Everything began in April. I came back to Spain from Mexico City after having visited some friends, and I decided to start an active job search. I still remember that some friends, in different contexts, told me:
Gosh, it seems that you will end up prostituting yourself to obtain some CV experience.
But, that didn’t happen.
As a matter of fact, I spent 3 months (since early April until late June) looking for a job, and I finally didn’t work at anything at all. Why? Basically, because of the following:
- Conflicts between institutions at my university. Even having talked about a contract, everything we negotiated was ignored, as well as my CV.
- The descriptions about the interns given at my university were really sparing, and they didn’t match with the interests of the contracting parties.
- Time. I received several calls to work in a business in Madrid, but I couldn’t spend 6 months working far from my university, as well as studying.
This doesn’t mean I didn’t have job opportunities available; in fact, I could have chosen to work in an administration task or in a McJob. However, I thought there would be some other alternatives for someone that has a slightly technical profile such as mine, so I decided to ask for advice to some lecturers of my university about different options.
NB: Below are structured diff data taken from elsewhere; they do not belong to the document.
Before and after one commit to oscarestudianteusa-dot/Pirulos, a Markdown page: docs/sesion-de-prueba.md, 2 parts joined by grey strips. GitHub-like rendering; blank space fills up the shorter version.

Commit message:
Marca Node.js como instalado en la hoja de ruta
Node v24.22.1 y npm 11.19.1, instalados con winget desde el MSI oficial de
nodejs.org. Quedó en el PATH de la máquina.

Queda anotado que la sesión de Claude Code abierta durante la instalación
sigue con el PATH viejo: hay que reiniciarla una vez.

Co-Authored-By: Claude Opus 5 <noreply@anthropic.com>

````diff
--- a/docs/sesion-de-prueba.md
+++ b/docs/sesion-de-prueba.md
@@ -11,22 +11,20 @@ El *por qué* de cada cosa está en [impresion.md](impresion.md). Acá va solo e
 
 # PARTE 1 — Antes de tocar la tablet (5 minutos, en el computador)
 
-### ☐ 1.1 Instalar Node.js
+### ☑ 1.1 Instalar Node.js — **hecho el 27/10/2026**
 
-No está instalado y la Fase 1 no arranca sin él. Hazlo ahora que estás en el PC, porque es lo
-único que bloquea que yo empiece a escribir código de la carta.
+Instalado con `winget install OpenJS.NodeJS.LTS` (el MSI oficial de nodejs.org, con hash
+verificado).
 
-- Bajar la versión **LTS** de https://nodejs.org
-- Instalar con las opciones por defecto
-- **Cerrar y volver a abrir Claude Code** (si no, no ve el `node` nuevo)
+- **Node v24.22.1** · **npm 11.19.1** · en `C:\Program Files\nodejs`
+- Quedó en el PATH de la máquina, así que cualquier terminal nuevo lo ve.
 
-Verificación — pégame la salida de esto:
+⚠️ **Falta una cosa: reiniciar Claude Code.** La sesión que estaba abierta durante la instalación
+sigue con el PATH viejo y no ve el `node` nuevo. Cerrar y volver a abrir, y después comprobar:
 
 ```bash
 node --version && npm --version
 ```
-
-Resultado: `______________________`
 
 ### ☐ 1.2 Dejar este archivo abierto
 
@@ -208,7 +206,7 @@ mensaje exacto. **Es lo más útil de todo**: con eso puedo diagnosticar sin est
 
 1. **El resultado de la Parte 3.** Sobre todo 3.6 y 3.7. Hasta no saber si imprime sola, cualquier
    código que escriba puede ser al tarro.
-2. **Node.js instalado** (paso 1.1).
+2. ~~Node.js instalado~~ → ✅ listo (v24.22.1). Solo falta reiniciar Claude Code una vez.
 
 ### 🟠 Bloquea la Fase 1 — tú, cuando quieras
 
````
In this double degree that I’m studying, as well as reading some related piece of news, I have realized that topics like the Artificial Intelligence might have some impact in the future. And not only in the technical scope, but also in the economical and the social ambits. Therefore, I have seen that areas like the Data Science might have some interest regarding to the future (but it might get obsolete soon too, who knows 🙁 ). That’s what dragged me to take some courses in Coursera about this particular topic.
The following question will certainly be:
What is Coursera?
Coursera is a MOOC (Massive Open Online Course) created by Daphne Koller and Andrew Ng, professors at the Stanford University, with a clear aim:
Give everyone that has access to the Internet a quality education.
It’s all about free courses, but in some cases you have to do some payments if you want to obtain certificates to get credit of the acquired knowledge. This institution has agreements with various universities which offer online courses with some specific deadlines, as if they were university courses.
However, someone could easily doubt about the capacity of these courses, as there might not be such an extensive evaluation as in face-to-face classes. But, obviously, that’s the own student’s issue; i.e., these courses offer various evaluation methods like automatically graded tests or peer-graded tasks. If they are done seriously, they can assess your knowledge of the subject, as well as give some interesting feedback to learn further.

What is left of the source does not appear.